Many Congolese also died of the diseases introduced to (and spread throughout) the Congo by Europeans. And still others died from the increasingly frequent famines that swept the Congo basin as Leopold's army rampaged through the countryside, appropriating food and crops for its own use while destroying villages and fields. The loss of life and atrocities inspired literature such as Joseph Conrad's Heart of Darkness, which raised an international outcry. Also active in exposing the activities of the Congo Free State were Sir Roger Casement and the author Arthur Conan Doyle, whose book "The Crime of the Congo" was widely read in the early 1900s. By 1908, global public pressure and diplomatic manoeuvres led to the end of Leopold II's rule in Congo, but by the time the Belgiun atrocites were finally stopped in 1908, the population of the Congo was reduced by half and as many as 10 million Congolese lost their lives due to the Belgian inhumane and genocidal colonisation of their lands.
King Leopold and many in Belgium knew about this ongoing catastrophe that was happening in Congo. However not only did he not try to stop it, he did all he could, for years, to stop the news about the holocaust happening in Congo from reaching the outside world, this included threats and smear campigns against those who spoke against it. If King Leopold had not been stopped, there's very real possibilty that he would have gone on to murder everyone in Congo as long as he could make a profit out of it. In 2010, former Belgian foreign minister Louis Michel and the father of future prime minister Charles Michel, called Leopold "a hero with ambitions for a small country like Belgium".
In a TV debate this week, a former president of the Free University of Brussels, Hervé Hasquin, argued there were "positive aspects" to colonisation, listing the health system, infrastructure, and primary education he said Belgium brought to Central Africa. Today the statue of King Leopold sitting on a horse, and many other statues of him all over Belgium, stand proudly in present day Brussels, without a word in the plaques that describe him referring to the millions of Congolese who died because of him.
King Leopold's statue in Brussels.
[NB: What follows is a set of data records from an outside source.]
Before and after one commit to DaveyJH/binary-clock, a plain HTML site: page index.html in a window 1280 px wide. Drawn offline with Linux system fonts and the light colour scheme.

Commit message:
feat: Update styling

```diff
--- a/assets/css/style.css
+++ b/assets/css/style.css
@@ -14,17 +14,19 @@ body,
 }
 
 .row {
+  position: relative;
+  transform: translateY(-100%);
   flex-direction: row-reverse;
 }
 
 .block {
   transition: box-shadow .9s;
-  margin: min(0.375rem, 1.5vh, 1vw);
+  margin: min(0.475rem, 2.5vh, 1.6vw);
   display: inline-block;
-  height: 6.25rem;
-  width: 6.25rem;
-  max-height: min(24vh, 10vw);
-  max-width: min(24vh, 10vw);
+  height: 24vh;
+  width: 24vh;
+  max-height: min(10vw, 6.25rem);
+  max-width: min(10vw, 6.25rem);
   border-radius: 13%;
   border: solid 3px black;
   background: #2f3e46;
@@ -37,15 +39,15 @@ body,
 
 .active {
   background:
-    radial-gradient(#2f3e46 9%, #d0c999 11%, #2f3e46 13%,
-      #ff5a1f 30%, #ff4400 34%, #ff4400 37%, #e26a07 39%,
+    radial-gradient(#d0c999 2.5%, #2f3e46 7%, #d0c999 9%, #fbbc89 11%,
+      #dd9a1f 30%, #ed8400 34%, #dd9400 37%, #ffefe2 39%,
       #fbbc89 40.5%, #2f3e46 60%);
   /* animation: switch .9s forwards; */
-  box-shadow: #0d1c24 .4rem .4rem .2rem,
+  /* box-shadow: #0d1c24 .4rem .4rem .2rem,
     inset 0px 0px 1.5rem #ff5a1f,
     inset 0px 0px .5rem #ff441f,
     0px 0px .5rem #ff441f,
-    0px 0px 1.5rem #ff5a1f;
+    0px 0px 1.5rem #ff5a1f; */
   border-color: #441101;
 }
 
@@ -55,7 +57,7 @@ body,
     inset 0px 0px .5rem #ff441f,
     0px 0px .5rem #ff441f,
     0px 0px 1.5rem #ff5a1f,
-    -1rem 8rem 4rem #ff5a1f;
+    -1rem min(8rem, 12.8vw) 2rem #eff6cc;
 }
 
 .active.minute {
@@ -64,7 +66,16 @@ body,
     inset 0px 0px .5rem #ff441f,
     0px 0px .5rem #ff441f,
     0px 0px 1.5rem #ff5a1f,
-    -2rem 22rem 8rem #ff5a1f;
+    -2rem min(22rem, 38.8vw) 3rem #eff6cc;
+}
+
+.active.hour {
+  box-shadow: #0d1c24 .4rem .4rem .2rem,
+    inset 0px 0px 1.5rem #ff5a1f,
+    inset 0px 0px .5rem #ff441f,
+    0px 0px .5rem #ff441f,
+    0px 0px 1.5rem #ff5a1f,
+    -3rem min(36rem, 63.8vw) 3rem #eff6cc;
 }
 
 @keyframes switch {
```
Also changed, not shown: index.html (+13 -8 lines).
Bibliography: Adam Hochschild, " King Leopold's Ghost: A Story of Greed, Terror, and Heroism in Colonial Africa ". Thomas Pakenham , "The Scramble for Africa." Roger Casement, " The Eyes of Another Race: Roger Casement's Congo Report and 1903 Diary." Arthur Conan Doyle, "The Crime of the Congo."